The mass of cells, science, and spiritual principles that we call our body is alive. We are complex super generators of sensation, energy, emotion, cognition, and intelligence. Bodies are mechanisms of engagement, the vehicles in which we participate in living. Our alive individual self only exists in connection; living is a process of engagement and exchange, whether we are aware of it or not.

Individuated and interdependent

Resilience—the ability to spring back into shape after impact, loss, and severing—keeps us alive. It is through awareness of interconnection that resilience thrives. Awareness and tuning of your whole body fully primes your engagement with the world. Yes, bodies are amazing resources for pleasure.
This pleasure is important—essential even. And bodies are also hypersensitive tools of connection. Part of the joy of living in a body is not just knowing our own individual experience but also in having the capacity to be in resonance with others, to sense—through our bodies—their pain, love, and hope and how it mirrors our own. Our embodied intelligence and attunement can heal wounds.
By coloring these pages you have fine-tuned your awareness, including the awareness of your body and the priming of its capacity. Treat it like the gift that it is and share it, ensuring this magical potency continues to grow.
We encourage you to feel into the web of connections. Be generous with yourself and others. Be a place of refuge of safety and compassion because…
…you’ve got superpowers now!
— Alex & Amy


Amy & Zed on expansion, resilience, and power — Pleasure Lab season 2 episode 3

Show notes:
Episode 3 of season 2 includes an interview between Amy Butcher and Zed Meade.

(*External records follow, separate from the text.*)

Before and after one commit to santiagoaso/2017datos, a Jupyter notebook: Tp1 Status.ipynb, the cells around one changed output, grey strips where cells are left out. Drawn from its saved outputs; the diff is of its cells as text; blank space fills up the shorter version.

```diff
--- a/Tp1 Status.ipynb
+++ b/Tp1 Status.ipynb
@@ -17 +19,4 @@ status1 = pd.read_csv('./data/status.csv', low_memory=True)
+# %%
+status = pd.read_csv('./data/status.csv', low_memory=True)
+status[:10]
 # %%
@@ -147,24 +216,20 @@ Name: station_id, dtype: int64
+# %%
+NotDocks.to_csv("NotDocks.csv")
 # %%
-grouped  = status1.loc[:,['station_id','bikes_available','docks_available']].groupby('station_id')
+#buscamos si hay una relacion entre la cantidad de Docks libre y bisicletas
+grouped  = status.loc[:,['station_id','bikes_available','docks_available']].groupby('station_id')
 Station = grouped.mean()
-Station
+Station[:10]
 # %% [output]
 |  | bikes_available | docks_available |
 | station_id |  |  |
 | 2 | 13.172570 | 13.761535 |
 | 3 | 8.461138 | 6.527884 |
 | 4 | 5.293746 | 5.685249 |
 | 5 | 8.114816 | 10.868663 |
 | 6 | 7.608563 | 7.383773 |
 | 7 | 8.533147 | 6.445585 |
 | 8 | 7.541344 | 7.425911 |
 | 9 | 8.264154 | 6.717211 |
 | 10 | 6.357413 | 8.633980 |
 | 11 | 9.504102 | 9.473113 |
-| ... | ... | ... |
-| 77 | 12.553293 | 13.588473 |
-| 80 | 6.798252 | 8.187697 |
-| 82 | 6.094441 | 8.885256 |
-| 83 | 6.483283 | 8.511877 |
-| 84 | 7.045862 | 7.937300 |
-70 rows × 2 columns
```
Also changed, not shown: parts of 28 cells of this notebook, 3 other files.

Books and inspiration mentioned in this episode are:
The Queer Body Love Series with Elizabeth Cooper
The Remedy: Queer and Trans Voices on Health and Health Care, edited by Zena Sharman
Tara Hardy‘s work — My, My, My, My, My and Bring Down the Chandeliers
Cheri Huber — The Depression Book and There Is Nothing Wrong With You
Front Runner by Patricia Nell Warren
Sex & Germs: The Politics of AIDS by Cindy Patton
Spell of the Sensuous by David Abram
Map of women-centric, queer-positive sex toy shops
Music: Grateful to Little Dog Big Ears for their Creative Commons licensed music She Sees Mice (intro and outro) and New Ages I (try this at home section). Also to Orquesta Arrecife for their snippet LA MORDAZA (whimsey section).